Everybody in Washington has to know what's going on in Libya -- John McCain and Joe Lieberman over in the U.S. Senate clearly do -- but no one in the President's circle is allowed to say so, not clearly, not simply, not without qualification or reservation or little winks. And in war there is no substitute for candor. Any more than there is a substitute for a united, supportive, well-informed home front.
It was another president from Illinois, a Mr. Lincoln, who said that "with public sentiment, nothing can fail; without it, nothing can succeed." To mobilize that sentiment, a president must level with the American people. Foggy language will not do it.
But calling things by their right names seems foreign to our president's nature. He doesn't address issues so much as talk around them. Like a bureaucrat trying to obscure a problem rather than solve it. Clearly he's spent a lot of years in academia. It shows.
Instead of relying on his TelePrompTer, Barack Obama might do well to arrange for simultaneous translation of his remarks, like at the United Nations, into plain English. I'd like to shake the hand of any translator who could perform that feat. It would be a great service to the language, and therefore to clarity of thought, not to mention American foreign policy. Which grows more and more vague. Like the president's statements about this war -- yes, war. Right now, when he talks foreign policy, what's clearest is what he doesn't say.
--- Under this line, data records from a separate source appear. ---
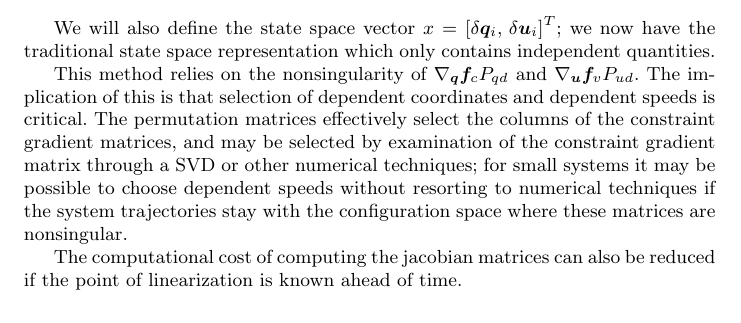
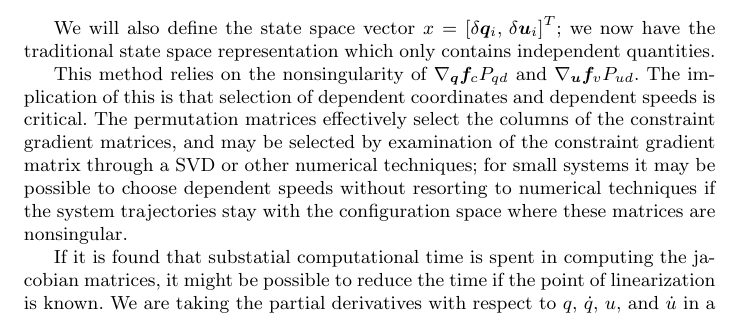
Before and after one commit to hazelnusse/SympyMechanicsPaper, a LaTeX paper (PetersonGedeHubbard2012.tex): part of page 6 of 6, cut so that both start at the same text. Compiled offline with pdfLaTeX.

Commit message:
finished up substition/jacobian part

```diff
--- a/PetersonGedeHubbard2012.tex
+++ b/PetersonGedeHubbard2012.tex
@@ -446,6 +446,7 @@ possible to choose dependent speeds without resorting to numerical techniques
 if the system trajectories stay with the configuration space where these
 matrices are nonsingular.
 
-The computational cost of computing the jacobian matrices can also be reduced
-if the point of linearization is known ahead of time.
-
+If it is found that substatial computational time is spent in computing the
+jacobian matrices, it might be possible to reduce the time if the point of
+linearization is known. We are taking the partial derivatives with respect to
+$q$, $\dot{q}$, $u$, and $\dot{u}$ in a number of vectors. If we know the point
```
Also changed, not shown: PetersonGedeHubbard2012.tex (8 more changed lines).
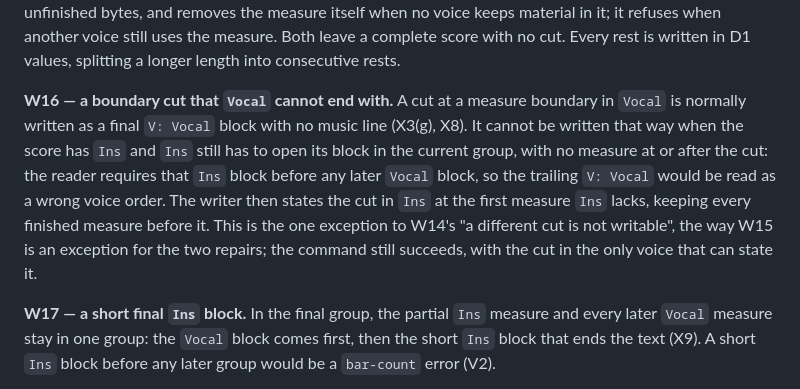
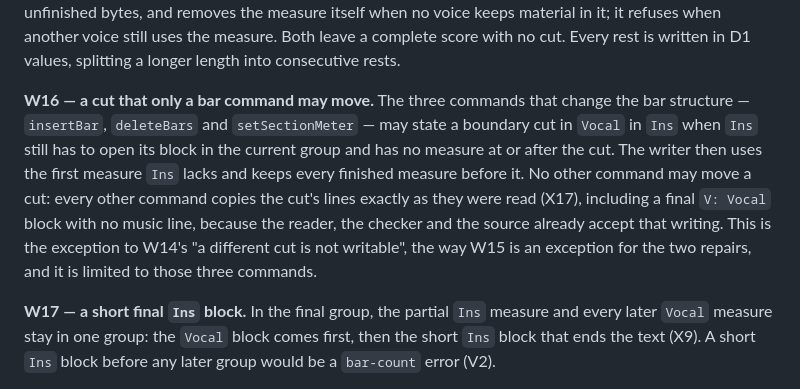
Before and after one commit to netaart/score-editor, a Markdown page: packages/score-dialect-song2/RULES.md, the part around the change. GitHub-like rendering.

Commit message:
docs: limit W16 to the bar commands

```diff
--- a/packages/score-dialect-song2/RULES.md
+++ b/packages/score-dialect-song2/RULES.md
@@ -366,7 +366,7 @@ A writer that implements these rules MUST produce text that reads back to the sa
 
 **W15 — the two cut repairs end the cut.** A command that repairs a cut is not an ordinary edit under W14. `fill` pads every voice that stops before the score's last measure with rests, through that measure, so the text reads complete. `delete` removes the incomplete measure in every voice that has one, with its unfinished bytes, and removes the measure itself when no voice keeps material in it; it refuses when another voice still uses the measure. Both leave a complete score with no cut. Every rest is written in D1 values, splitting a longer length into consecutive rests.
 
-**W16 — a boundary cut that `Vocal` cannot end with.** A cut at a measure boundary in `Vocal` is normally written as a final `V: Vocal` block with no music line (X3(g), X8). It cannot be written that way when the score has `Ins` and `Ins` still has to open its block in the current group, with no measure at or after the cut: the reader requires that `Ins` block before any later `Vocal` block, so the trailing `V: Vocal` would be read as a wrong voice order. The writer then states the cut in `Ins` at the first measure `Ins` lacks, keeping every finished measure before it. This is the one exception to W14's "a different cut is not writable", the way W15 is an exception for the two repairs; the command still succeeds, with the cut in the only voice that can state it.
+**W16 — a cut that only a bar command may move.** The three commands that change the bar structure — `insertBar`, `deleteBars` and `setSectionMeter` — may state a boundary cut in `Vocal` in `Ins` when `Ins` still has to open its block in the current group and has no measure at or after the cut. The writer then uses the first measure `Ins` lacks and keeps every finished measure before it. No other command may move a cut: every other command copies the cut's lines exactly as they were read (X17), including a final `V: Vocal` block with no music line, because the reader, the checker and the source already accept that writing. This is the exception to W14's "a different cut is not writable", the way W15 is an exception for the two repairs, and it is limited to those three commands.
 
 **W17 — a short final `Ins` block.** In the final group, the partial `Ins` measure and every later `Vocal` measure stay in one group: the `Vocal` block comes first, then the short `Ins` block that ends the text (X9). A short `Ins` block before any later group would be a `bar-count` error (V2).
 
```
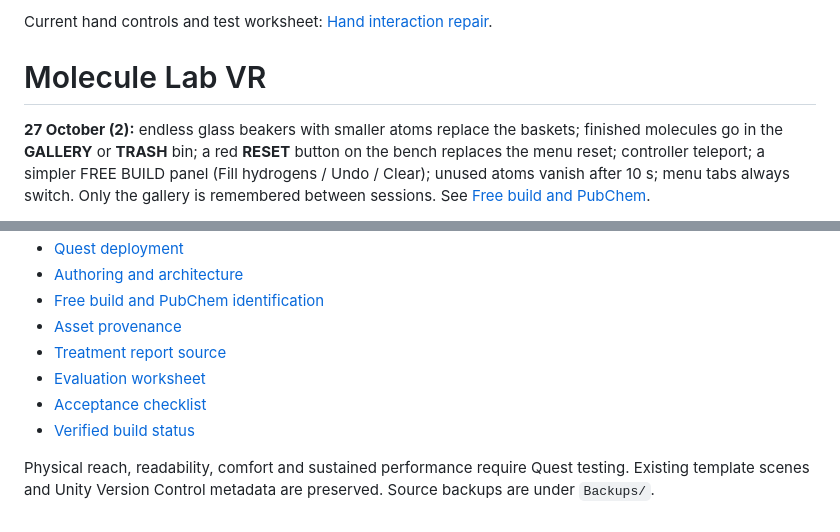
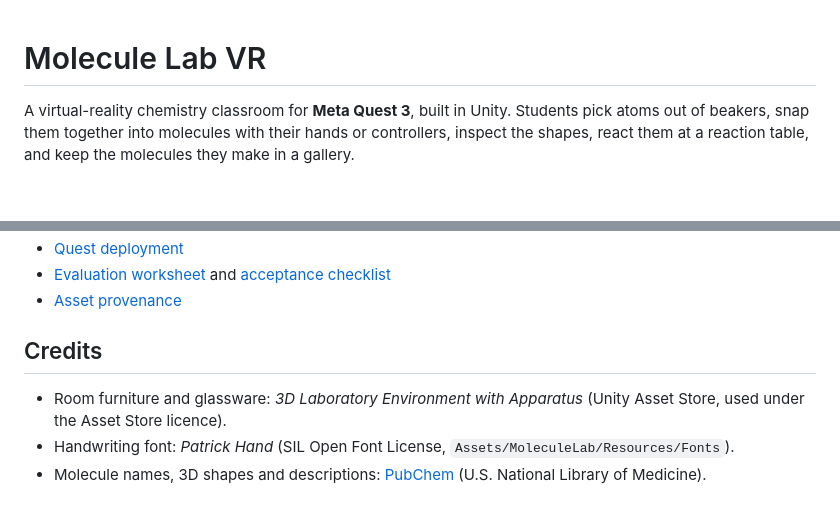
Before and after one commit to chripaul79/MoleculeLabVR, a Markdown page: README.md, 2 parts joined by grey strips. GitHub-like rendering; blank space fills up the shorter version.

```diff
--- a/README.md
+++ b/README.md
@@ -1,6 +1,6 @@
-Current hand controls and test worksheet: [Hand interaction repair](Documentation/HAND_INTERACTION_REPAIR.md).
-
 # Molecule Lab VR
 
-**27 October (2):** endless glass beakers with smaller atoms replace the baskets; finished molecules go in the **GALLERY** or **TRASH** bin; a red **RESET** button on the bench replaces the menu reset; controller teleport; a simpler FREE BUILD panel (Fill hydrogens / Undo / Clear); unused atoms vanish after 10 s; menu tabs always switch. Only the gallery is remembered between sessions. See [Free build and PubChem](Documentation/FREE_BUILD.md#bins-reset-button-and-moving-around).
+A virtual-reality chemistry classroom for **Meta Quest 3**, built in Unity. Students pick atoms out of beakers, snap them
+together into molecules with their hands or controllers, inspect the shapes, react them at a reaction table, and keep the
+molecules they make in a gallery.
 
@@ -34,10 +66,9 @@ The environment prefab is `Assets/MoleculeLab/Environment/AcademicLab.prefab`. E
 - [Quest deployment](Documentation/QUEST_BUILD.md)
-- [Authoring and architecture](Documentation/ADDING_MOLECULES.md)
-- [Free build and PubChem identification](Documentation/FREE_BUILD.md)
+- [Evaluation worksheet](Documentation/EVALUATION_WORKSHEET.md) and [acceptance checklist](Documentation/ACCEPTANCE.md)
 - [Asset provenance](Documentation/ASSET_PROVENANCE.md)
-- [Treatment report source](Documentation/TreatmentReport/README.md)
-- [Evaluation worksheet](Documentation/EVALUATION_WORKSHEET.md)
-- [Acceptance checklist](Documentation/ACCEPTANCE.md)
-- [Verified build status](Documentation/IMPLEMENTATION_STATUS.md)
 
-Physical reach, readability, comfort and sustained performance require Quest testing. Existing template scenes and Unity Version Control metadata are preserved. Source backups are under `Backups/`.
+## Credits
+
+- Room furniture and glassware: *3D Laboratory Environment with Apparatus* (Unity Asset Store, used under the Asset Store licence).
+- Handwriting font: *Patrick Hand* (SIL Open Font License, `Assets/MoleculeLab/Resources/Fonts`).
+- Molecule names, 3D shapes and descriptions: [PubChem](https://pubchem.ncbi.nlm.nih.gov/) (U.S. National Library of Medicine).
```
Also changed, not shown: other parts of README.md (+49 -17 lines).
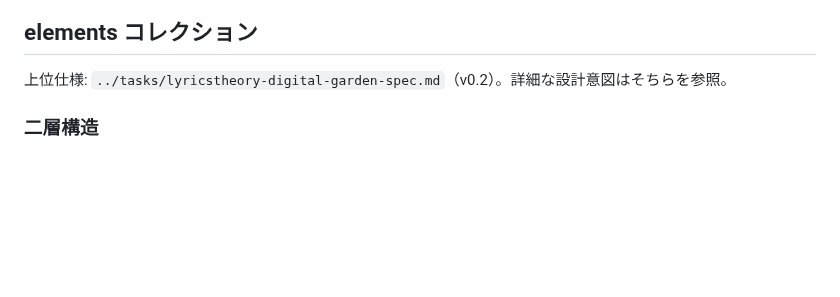
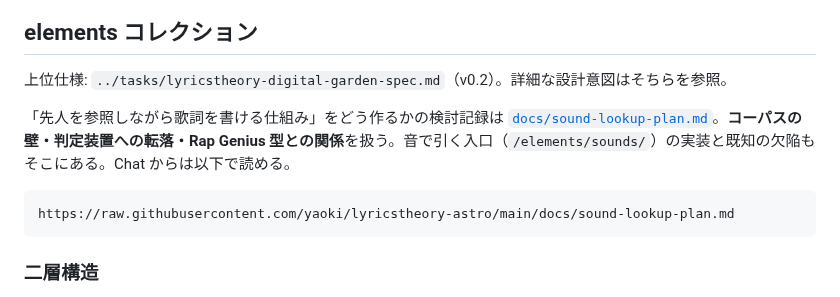
Before and after one commit to yaoki/lyricstheory-astro, a Markdown page: CLAUDE.md, the part around the change. Drawn GitHub-style; blank space fills up the shorter version.

````diff
--- a/CLAUDE.md
+++ b/CLAUDE.md
@@ -113,6 +113,12 @@ https://raw.githubusercontent.com/yaoki/lyricstheory-astro/main/docs/theory-glos
 ## elements コレクション
 
 上位仕様: `../tasks/lyricstheory-digital-garden-spec.md`（v0.2）。詳細な設計意図はそちらを参照。
+
+「先人を参照しながら歌詞を書ける仕組み」をどう作るかの検討記録は [`docs/sound-lookup-plan.md`](docs/sound-lookup-plan.md)。**コーパスの壁・判定装置への転落・Rap Genius 型との関係**を扱う。音で引く入口（`/elements/sounds/`）の実装と既知の欠陥もそこにある。Chat からは以下で読める。
+
+```
+https://raw.githubusercontent.com/yaoki/lyricstheory-astro/main/docs/sound-lookup-plan.md
+```
 
 ### 二層構造
 
````
Also changed, not shown: docs/sound-lookup-plan.md (added, +200 -0 lines).
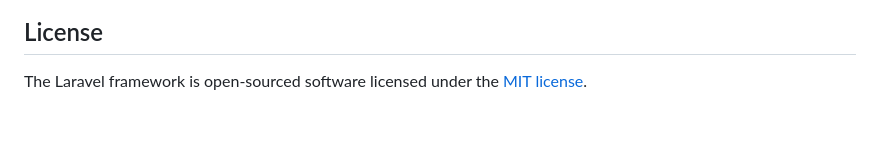
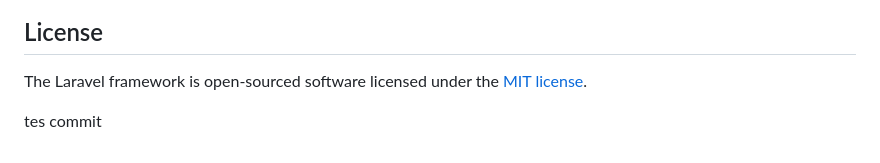
Before and after one commit to RyianDzuhri/si-hunlay-example, a Markdown page: README.md, the part around the change. GitHub-like rendering; blank space fills up the shorter version.

Commit message:
tes commit

```diff
--- a/README.md
+++ b/README.md
@@ -59,3 +59,5 @@ If you discover a security vulnerability within Laravel, please send an e-mail t
 ## License
 
 The Laravel framework is open-sourced software licensed under the [MIT license](https://opensource.org/licenses/MIT).
+
+tes commit
```
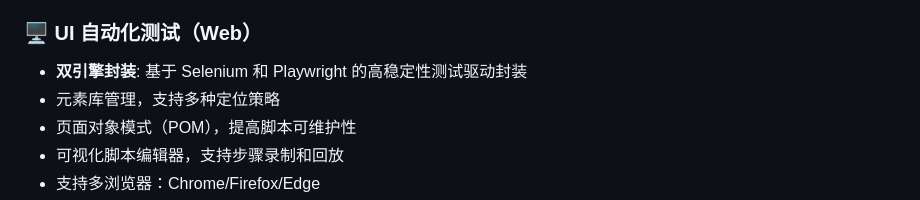
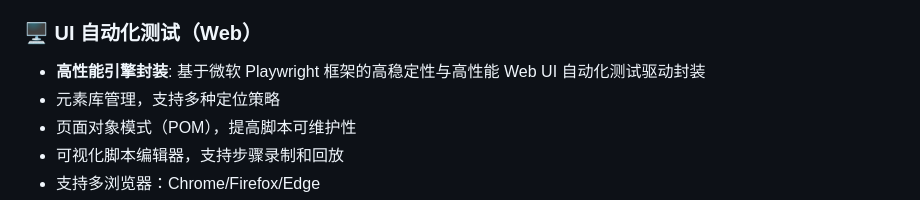
Before and after one commit to Anlon-27/testfusion, a Markdown page: README.md, the part around the change. GitHub-like rendering.

Commit message:
docs: update UI automation description to focus on Playwright

```diff
--- a/README.md
+++ b/README.md
@@ -49,7 +49,7 @@ TestFusion 是一个功能强大的智能测试管理平台，集成了 **AI 需
 - 定时任务和 Allure 报告生成
 
 ### 🖥️ UI 自动化测试（Web）
-- **双引擎封装**: 基于 Selenium 和 Playwright 的高稳定性测试驱动封装
+- **高性能引擎封装**: 基于微软 Playwright 框架的高稳定性与高性能 Web UI 自动化测试驱动封装
 - 元素库管理，支持多种定位策略
 - 页面对象模式（POM），提高脚本可维护性
 - 可视化脚本编辑器，支持步骤录制和回放
```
Which is a lot.
Yes, there are times when strategic ambiguity can be useful, even wise. A president named Eisenhower was a natural at it. But unintentional ambiguity isn't strategic, it's just sloppy. And it loses a president traction with public opinion. How support or object to his policy if no one, including the president, is able to articulate it clearly? Or even answer the simplest questions about it, like whether we're at war or not, or determined to oust a dictator or not.
It was a European dictator, and one who was no slouch at military matters at that, who may have offered the best advice in the matter:
If you go to take Vienna, said Napoleon Bonaparte, take Vienna. If this president is out to take Tripoli, then take Tripoli. Otherwise, he will leave friend and foe forever dangling, and a civil war without end.
Paul Greenberg Archives
Every weekday JewishWorldReview.com publishes what many in the media and Washington consider "must-reading". Sign up for the daily JWR update. It's free. Just click here.
JWR contributor Paul Greenberg, editorial page editor of the Arkansas Democrat-Gazette, has won the Pulitzer Prize for editorial writing. Send your comments by clicking here.
if (strpos(, "printer_friendly") === 0)
© 2010 Tribune Media Services, Inc.
Richard Z. Chesnoff
Frank J. Gaffney
Victor Davis Hanson
A. Barton Hinkle
Judge A. Napolitano
Cokie & Steve Roberts
Debra J. Saunders
J. D. Crowe
Ask Doctor K